SPOT GOLD dipped from a two-day high early Thursday, recording an AM Fix in London of $910.85 – some $3 per ounce above the February average so far – as Asian stock markets closed sharply higher.
Far Eastern equities leapt on news that Japan’s economy grew twice-as-fast as expected at the end of 2007, led by strong exports to other Asian economies.
In China’s booming Gold Market, net investment demand from private individuals rose 68% to a record 24 tonnes in 2007, reported the World Gold Council yesterday.
Combined with a 20% increase in gold jewelry sales in the fourth quarter alone, that made the world’s fastest-growing economy the world No.2 for retail gold sales.
For today, "Gold continues in a consolidation pattern," says analysis from Mitsui, the precious metals dealer, "with the range at $880 to $935. A break of either side should give short term direction."
"We suspect the market may soon tire if a new high is not achieved," adds today’s note from Scotia Mocatta, the London bullion bank, "exposing gold to greater profit-taking.
"With the US Dollar exhibiting greater stability – and the market for government inflation-protected securities not currently suggestive of a US inflationary scare that would typically benefit the precious metal – there are reasons to be cautious."
The threat of a real "inflationary scare" continued to mount early Thursday, however, as crude oil prices rose 0.7% towards $94 per barrel on the news of strong Japanese growth.

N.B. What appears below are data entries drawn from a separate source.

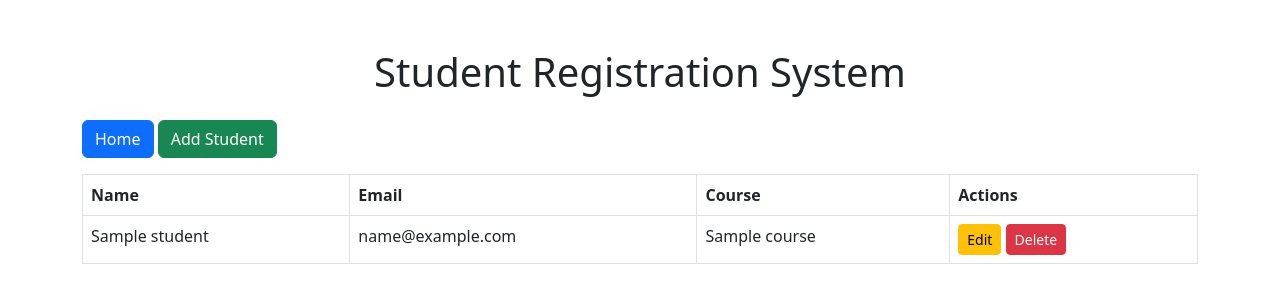
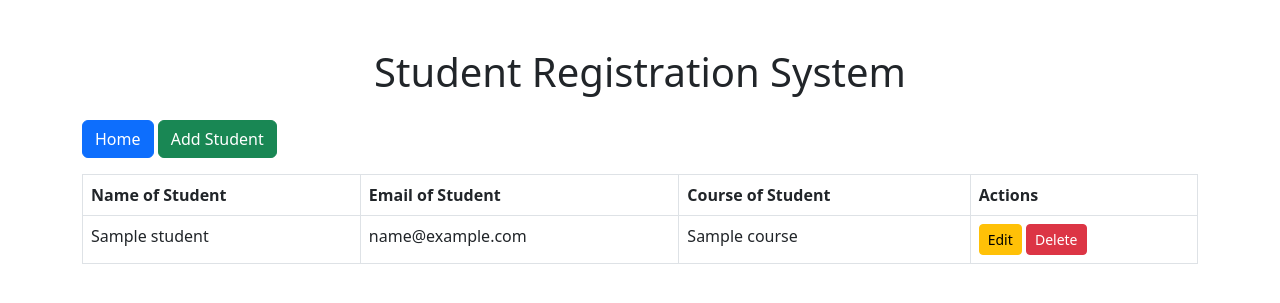
Before and after one commit to Avinashsain/flask_web_application, a Flask app: page / in a window 1280 px wide. Shown: the top 303 px of the page. Run offline with Flask 3, Linux system fonts and the light colour scheme; a database or web service that is not in the repository returns one stand-in record (values such as "Sample title"); some libraries are stand-ins or nearby versions.

Commit message:
Clarify Gunicorn app comment and table headers
Adjust app.py comment to note the app instance is created for Gunicorn before the if __name__ == '__main__' block. Update templates/index.html table headings to more explicit labels (Name of Student, Email of Student, Course of Student) for improved clarity in the UI.

```diff
--- a/app.py
+++ b/app.py
@@ -61,7 +61,7 @@ def create_app():
     return app
 
 
-# Create app instance for Gunicorn
+# Create app instance for Gunicorn before the if __name__ == '__main__' block
 app = create_app()
 
 
--- a/templates/index.html
+++ b/templates/index.html
@@ -4,9 +4,9 @@
 <table class="table table-bordered">
     <thead>
         <tr>
-            <th>Name</th>
-            <th>Email</th>
-            <th>Course</th>
+            <th>Name of Student</th>
+            <th>Email of Student</th>
+            <th>Course of Student</th>
             <th>Actions</th>
         </tr>
     </thead>
```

Aluminum output in South Africa may also be hit by a complete energy buy-back of smelting power supplies by Eskom, the state-owned utility, according to a Reuters report.
Struggling to fix the country’s month-long power crisis, Eskom has now restored only 90% of the mining industry’s requirement, denting gold output and pushing platinum prices above $2,000 per ounce for the second day running early Thursday.
Formerly the world’s No.1 gold producer, South Africa saw gold output drop 6.5% in 2007. AngloGold Ashanti, the country’s top producer, now fears a $363 million shortfall in its 2008 production.
In the platinum market – where South Africa remains the world No.1 – "the supply-demand balance was already extremely tight," says Frederic Panizzutti at MKS Finance, the precious metals financier. "Additional shortages are going to tighten the market further."
Yukuji Sonoda of Daiichi Commodities in Tokyo reports that Japanese car-makers are "unwillingly" building six-month stockpiles of platinum for use in catalytic converters.
Elsewhere, the Euro rose above $1.4600 for the first time in a week, capping the Gold Price in Euros below €625 per ounce.
For British investors wanting to Buy Gold today, the price held beneath £463 per ounce as the Pound Sterling rose above $1.9700 to the Dollar.
Sterling has now recovered half of this month’s 3% losses, despite surging consumer and industrial price inflation and "a marked slowing in growth in the near term" forecast by the Bank of England yesterday.
Back in the Gold Investment market, "I think in the Chinese market tends to view the fluctuation in Gold Prices quite differently from those in the Indian market," said Matt Graydon of the World Gold Council to MoneyWeb’s Power Hour radio show in South Africa last night.
Indian consumers – sensitive as much to volatility as strong prices – slashed their Gold Buying at the end of last year, cutting their fourth-quarter purchases by 64% in volume terms on the WGC’s analysis.
That took growth in the world’s No.1 market from 16% year-on-year at the end of Sept. to just 7% for 2007 as a whole.
"The outlook while Gold Prices are high is not positive for the jewelry sector as a whole," believes Graydon, "but the Chinese market at the moment is very, very strong."
Worldwide gold investment demand hit a record $8 billion (net) over the last three months of last year, the WGC also reports. In tonnage terms, however, investors reduced their Gold Buying by 39% from the fourth-quarter of 2006. Industrial gold demand meantime rose 2% to a total of 465 tonnes for 2007.
The fastest-growing gold jewelry market last year was Russia, which saw fourth-quarter demand rise by 25% in US Dollar terms and by 11% in volume to 77 tonnes.